§ Task to complete:
Reproduce, character for character, the lines below from the first through the one with "Also changed, not shown: parts of 11". Leave pictures out.

§ Records supplied:

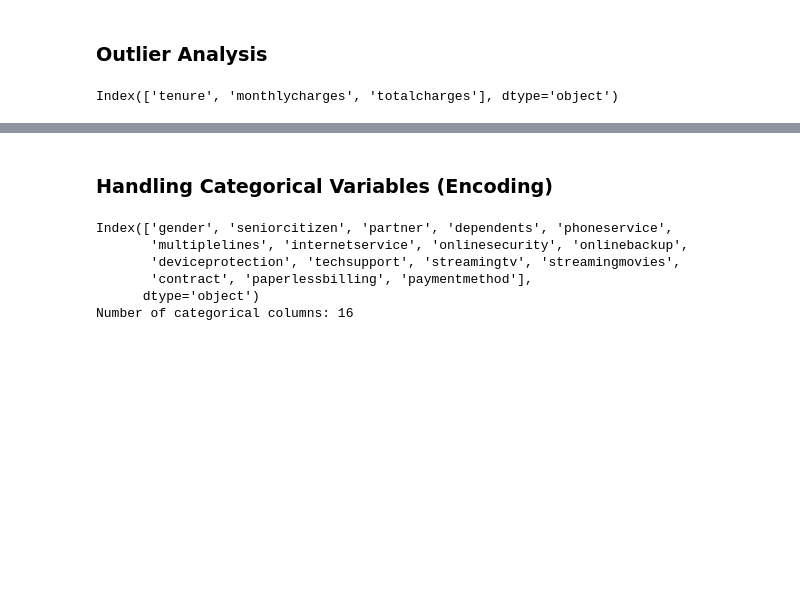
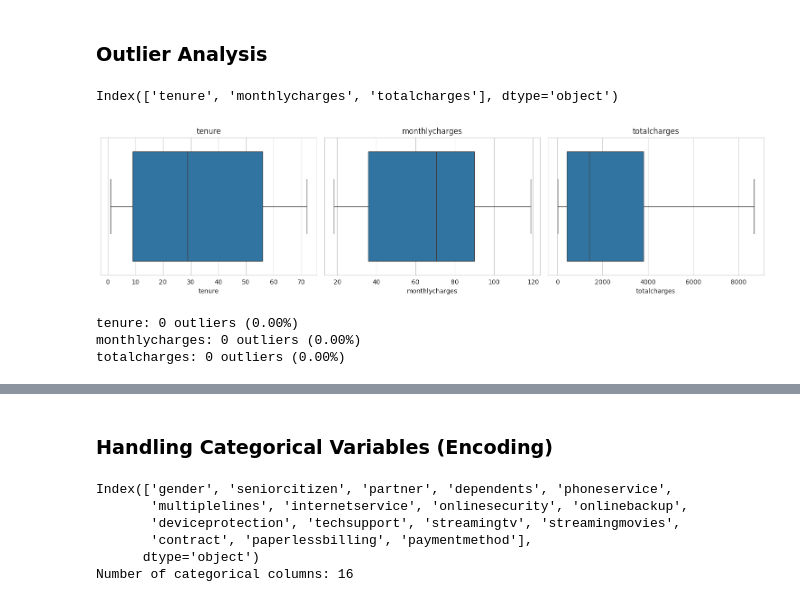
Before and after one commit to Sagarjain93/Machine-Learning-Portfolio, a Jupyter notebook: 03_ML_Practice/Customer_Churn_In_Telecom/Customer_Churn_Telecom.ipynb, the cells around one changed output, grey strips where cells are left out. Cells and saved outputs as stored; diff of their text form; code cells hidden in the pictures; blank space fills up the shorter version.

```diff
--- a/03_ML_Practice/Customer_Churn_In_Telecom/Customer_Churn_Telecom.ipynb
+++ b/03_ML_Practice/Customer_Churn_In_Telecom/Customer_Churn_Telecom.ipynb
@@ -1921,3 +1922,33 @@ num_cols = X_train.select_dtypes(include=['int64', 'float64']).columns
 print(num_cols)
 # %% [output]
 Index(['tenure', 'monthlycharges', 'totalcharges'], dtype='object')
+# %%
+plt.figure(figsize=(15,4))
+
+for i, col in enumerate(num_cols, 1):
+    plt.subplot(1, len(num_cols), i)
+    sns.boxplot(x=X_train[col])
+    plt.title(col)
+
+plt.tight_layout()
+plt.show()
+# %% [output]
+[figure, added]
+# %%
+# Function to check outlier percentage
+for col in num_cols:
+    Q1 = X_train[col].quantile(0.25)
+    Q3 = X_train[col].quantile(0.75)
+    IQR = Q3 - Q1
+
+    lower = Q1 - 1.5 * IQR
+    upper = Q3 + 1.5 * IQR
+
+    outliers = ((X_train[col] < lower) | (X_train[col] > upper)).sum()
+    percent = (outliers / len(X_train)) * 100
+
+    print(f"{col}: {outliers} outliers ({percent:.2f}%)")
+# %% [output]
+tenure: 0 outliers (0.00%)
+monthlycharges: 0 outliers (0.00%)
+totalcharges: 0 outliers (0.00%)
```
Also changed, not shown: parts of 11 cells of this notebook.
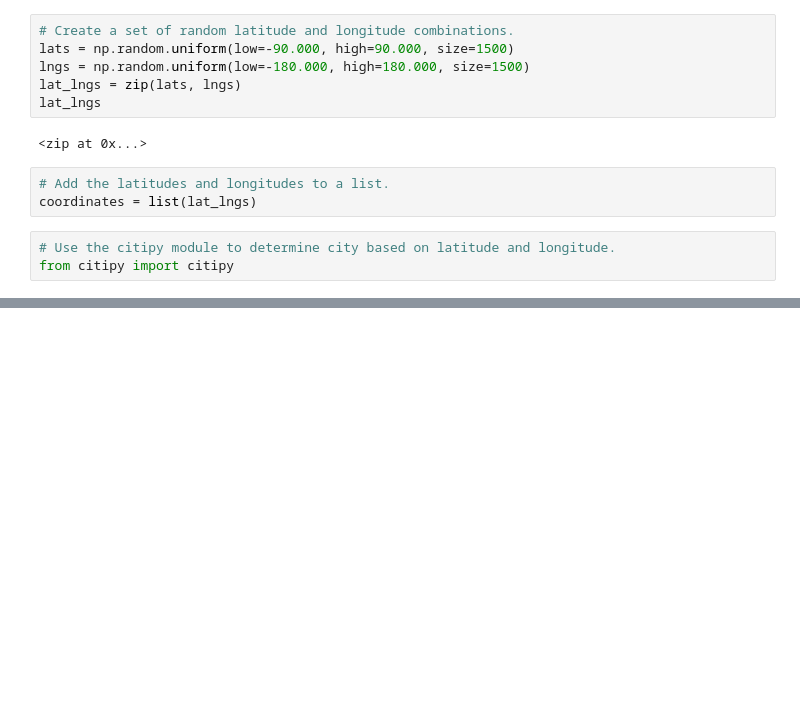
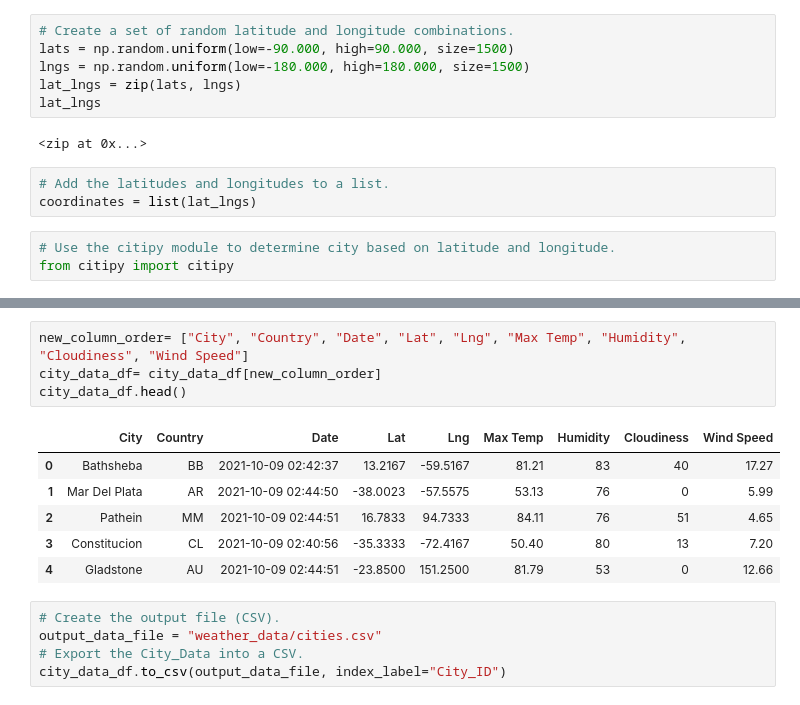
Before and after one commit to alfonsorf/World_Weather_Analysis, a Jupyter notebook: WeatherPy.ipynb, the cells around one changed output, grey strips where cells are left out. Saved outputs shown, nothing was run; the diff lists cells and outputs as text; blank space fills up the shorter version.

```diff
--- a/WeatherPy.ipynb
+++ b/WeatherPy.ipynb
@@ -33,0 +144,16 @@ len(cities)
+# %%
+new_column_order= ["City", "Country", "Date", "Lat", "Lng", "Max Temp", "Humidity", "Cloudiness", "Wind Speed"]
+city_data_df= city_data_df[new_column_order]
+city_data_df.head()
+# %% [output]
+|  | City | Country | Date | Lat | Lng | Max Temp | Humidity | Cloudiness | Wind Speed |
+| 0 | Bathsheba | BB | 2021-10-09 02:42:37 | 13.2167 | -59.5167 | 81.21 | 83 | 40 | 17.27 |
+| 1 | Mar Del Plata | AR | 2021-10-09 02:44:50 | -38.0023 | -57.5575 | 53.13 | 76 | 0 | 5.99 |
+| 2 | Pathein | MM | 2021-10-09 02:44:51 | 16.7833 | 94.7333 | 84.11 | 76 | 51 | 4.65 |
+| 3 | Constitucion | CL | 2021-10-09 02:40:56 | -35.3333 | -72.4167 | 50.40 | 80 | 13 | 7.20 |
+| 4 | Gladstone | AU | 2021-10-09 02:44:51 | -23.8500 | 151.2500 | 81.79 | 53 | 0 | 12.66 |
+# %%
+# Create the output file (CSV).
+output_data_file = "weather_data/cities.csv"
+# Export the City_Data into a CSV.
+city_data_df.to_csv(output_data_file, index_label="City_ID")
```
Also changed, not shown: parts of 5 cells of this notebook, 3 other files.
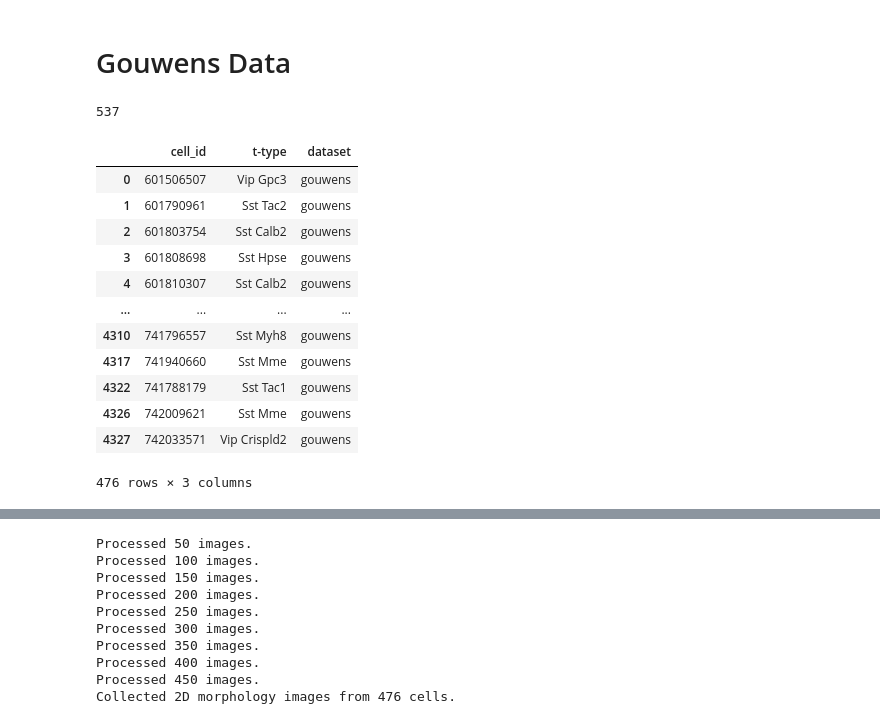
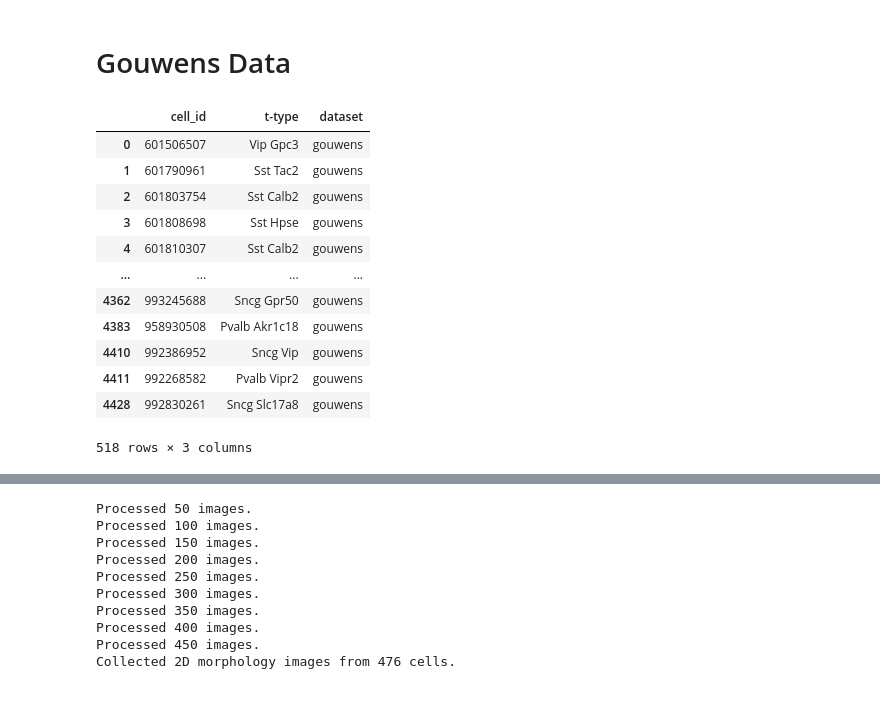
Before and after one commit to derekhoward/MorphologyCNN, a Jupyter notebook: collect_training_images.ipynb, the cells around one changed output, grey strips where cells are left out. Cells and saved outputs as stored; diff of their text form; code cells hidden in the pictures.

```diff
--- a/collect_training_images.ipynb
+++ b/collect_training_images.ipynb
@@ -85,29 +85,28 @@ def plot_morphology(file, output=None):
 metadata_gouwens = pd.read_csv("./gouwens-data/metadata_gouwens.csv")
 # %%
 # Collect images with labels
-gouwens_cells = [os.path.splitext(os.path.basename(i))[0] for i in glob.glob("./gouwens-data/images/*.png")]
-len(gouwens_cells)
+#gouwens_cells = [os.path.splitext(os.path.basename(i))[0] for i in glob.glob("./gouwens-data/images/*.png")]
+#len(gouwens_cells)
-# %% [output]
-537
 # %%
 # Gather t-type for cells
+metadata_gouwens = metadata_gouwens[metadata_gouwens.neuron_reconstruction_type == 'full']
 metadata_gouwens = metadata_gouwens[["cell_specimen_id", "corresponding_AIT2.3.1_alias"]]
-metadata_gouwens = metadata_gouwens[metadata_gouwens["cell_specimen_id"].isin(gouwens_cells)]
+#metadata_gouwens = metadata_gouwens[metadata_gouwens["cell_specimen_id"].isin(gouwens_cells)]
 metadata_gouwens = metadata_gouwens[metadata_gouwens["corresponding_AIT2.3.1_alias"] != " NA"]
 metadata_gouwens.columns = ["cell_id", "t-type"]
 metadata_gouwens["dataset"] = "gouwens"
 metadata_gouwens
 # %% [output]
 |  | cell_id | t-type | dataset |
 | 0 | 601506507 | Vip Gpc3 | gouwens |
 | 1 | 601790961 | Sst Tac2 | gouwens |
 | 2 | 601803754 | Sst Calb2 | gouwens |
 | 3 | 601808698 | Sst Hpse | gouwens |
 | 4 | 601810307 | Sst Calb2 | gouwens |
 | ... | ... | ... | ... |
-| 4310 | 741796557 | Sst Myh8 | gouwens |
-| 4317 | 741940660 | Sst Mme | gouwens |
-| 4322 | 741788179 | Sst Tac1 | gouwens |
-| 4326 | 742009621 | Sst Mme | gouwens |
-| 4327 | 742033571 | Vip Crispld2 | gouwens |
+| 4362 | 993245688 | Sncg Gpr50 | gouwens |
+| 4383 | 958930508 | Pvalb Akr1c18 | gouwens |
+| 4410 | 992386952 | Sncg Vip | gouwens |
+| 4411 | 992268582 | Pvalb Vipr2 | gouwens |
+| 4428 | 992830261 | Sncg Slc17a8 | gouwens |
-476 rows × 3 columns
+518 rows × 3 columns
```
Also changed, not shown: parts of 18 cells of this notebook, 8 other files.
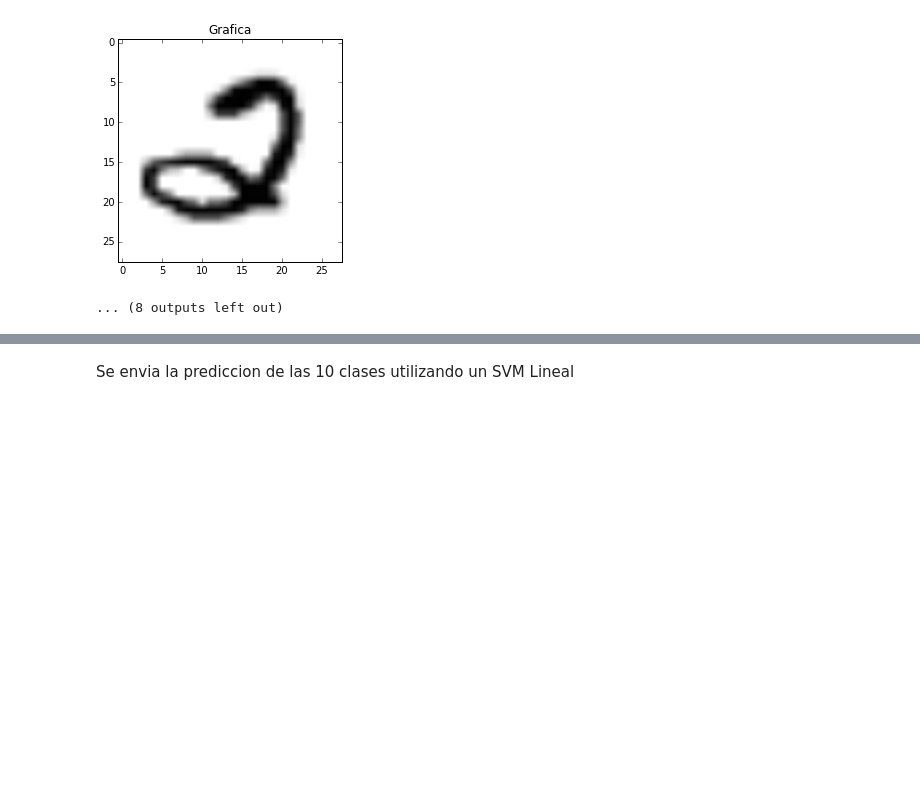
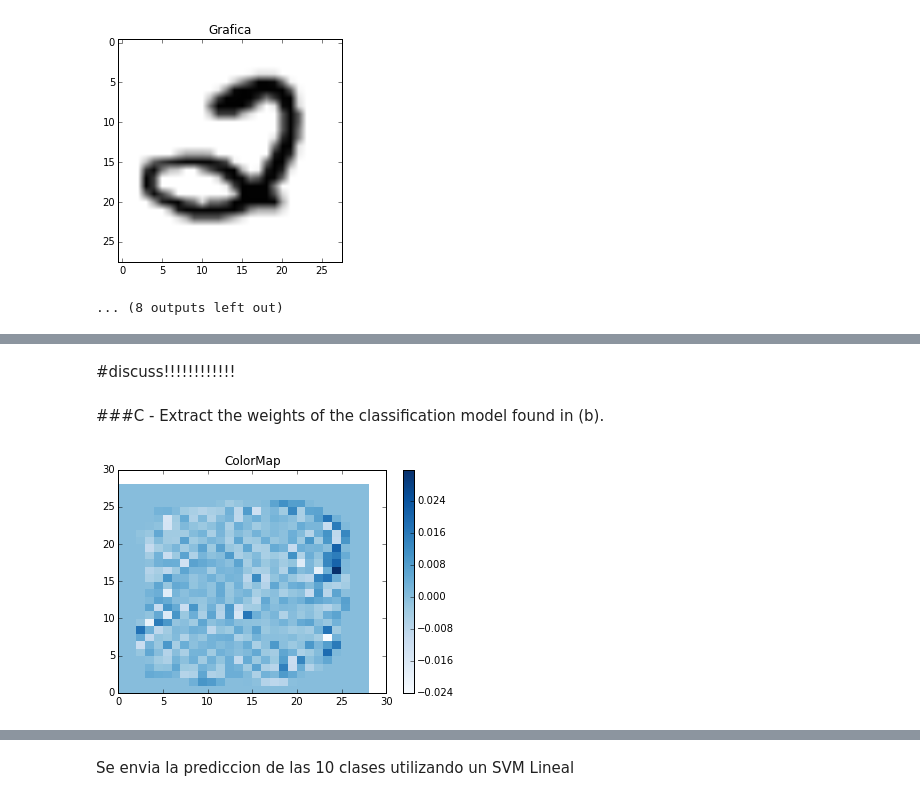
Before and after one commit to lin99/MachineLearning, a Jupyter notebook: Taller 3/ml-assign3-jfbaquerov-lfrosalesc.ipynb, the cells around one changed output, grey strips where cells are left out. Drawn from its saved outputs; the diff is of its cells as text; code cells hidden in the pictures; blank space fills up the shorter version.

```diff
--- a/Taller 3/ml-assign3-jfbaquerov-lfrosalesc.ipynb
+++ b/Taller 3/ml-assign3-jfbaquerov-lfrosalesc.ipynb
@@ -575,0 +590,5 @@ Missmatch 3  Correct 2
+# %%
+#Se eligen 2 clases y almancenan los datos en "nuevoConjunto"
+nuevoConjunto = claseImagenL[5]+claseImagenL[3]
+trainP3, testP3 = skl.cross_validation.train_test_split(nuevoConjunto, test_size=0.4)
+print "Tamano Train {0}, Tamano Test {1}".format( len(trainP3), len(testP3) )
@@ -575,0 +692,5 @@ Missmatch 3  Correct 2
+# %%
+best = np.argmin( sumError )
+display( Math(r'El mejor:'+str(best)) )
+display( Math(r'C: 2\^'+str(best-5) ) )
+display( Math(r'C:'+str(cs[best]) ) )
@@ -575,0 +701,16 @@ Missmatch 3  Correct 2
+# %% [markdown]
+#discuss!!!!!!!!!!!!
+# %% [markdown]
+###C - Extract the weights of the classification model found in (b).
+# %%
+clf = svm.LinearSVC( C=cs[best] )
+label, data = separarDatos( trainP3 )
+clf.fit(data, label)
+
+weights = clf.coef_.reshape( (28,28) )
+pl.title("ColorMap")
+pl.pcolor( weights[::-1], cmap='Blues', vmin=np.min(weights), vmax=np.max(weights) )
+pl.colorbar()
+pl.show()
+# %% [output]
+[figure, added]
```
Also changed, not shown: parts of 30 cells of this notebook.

§ Solution for this problem:
Before and after one commit to Sagarjain93/Machine-Learning-Portfolio, a Jupyter notebook: 03_ML_Practice/Customer_Churn_In_Telecom/Customer_Churn_Telecom.ipynb, the cells around one changed output, grey strips where cells are left out. Cells and saved outputs as stored; diff of their text form; code cells hidden in the pictures; blank space fills up the shorter version.

```diff
--- a/03_ML_Practice/Customer_Churn_In_Telecom/Customer_Churn_Telecom.ipynb
+++ b/03_ML_Practice/Customer_Churn_In_Telecom/Customer_Churn_Telecom.ipynb
@@ -1921,3 +1922,33 @@ num_cols = X_train.select_dtypes(include=['int64', 'float64']).columns
 print(num_cols)
 # %% [output]
 Index(['tenure', 'monthlycharges', 'totalcharges'], dtype='object')
+# %%
+plt.figure(figsize=(15,4))
+
+for i, col in enumerate(num_cols, 1):
+    plt.subplot(1, len(num_cols), i)
+    sns.boxplot(x=X_train[col])
+    plt.title(col)
+
+plt.tight_layout()
+plt.show()
+# %% [output]
+[figure, added]
+# %%
+# Function to check outlier percentage
+for col in num_cols:
+    Q1 = X_train[col].quantile(0.25)
+    Q3 = X_train[col].quantile(0.75)
+    IQR = Q3 - Q1
+
+    lower = Q1 - 1.5 * IQR
+    upper = Q3 + 1.5 * IQR
+
+    outliers = ((X_train[col] < lower) | (X_train[col] > upper)).sum()
+    percent = (outliers / len(X_train)) * 100
+
+    print(f"{col}: {outliers} outliers ({percent:.2f}%)")
+# %% [output]
+tenure: 0 outliers (0.00%)
+monthlycharges: 0 outliers (0.00%)
+totalcharges: 0 outliers (0.00%)
```
Also changed, not shown: parts of 11 cells of this notebook.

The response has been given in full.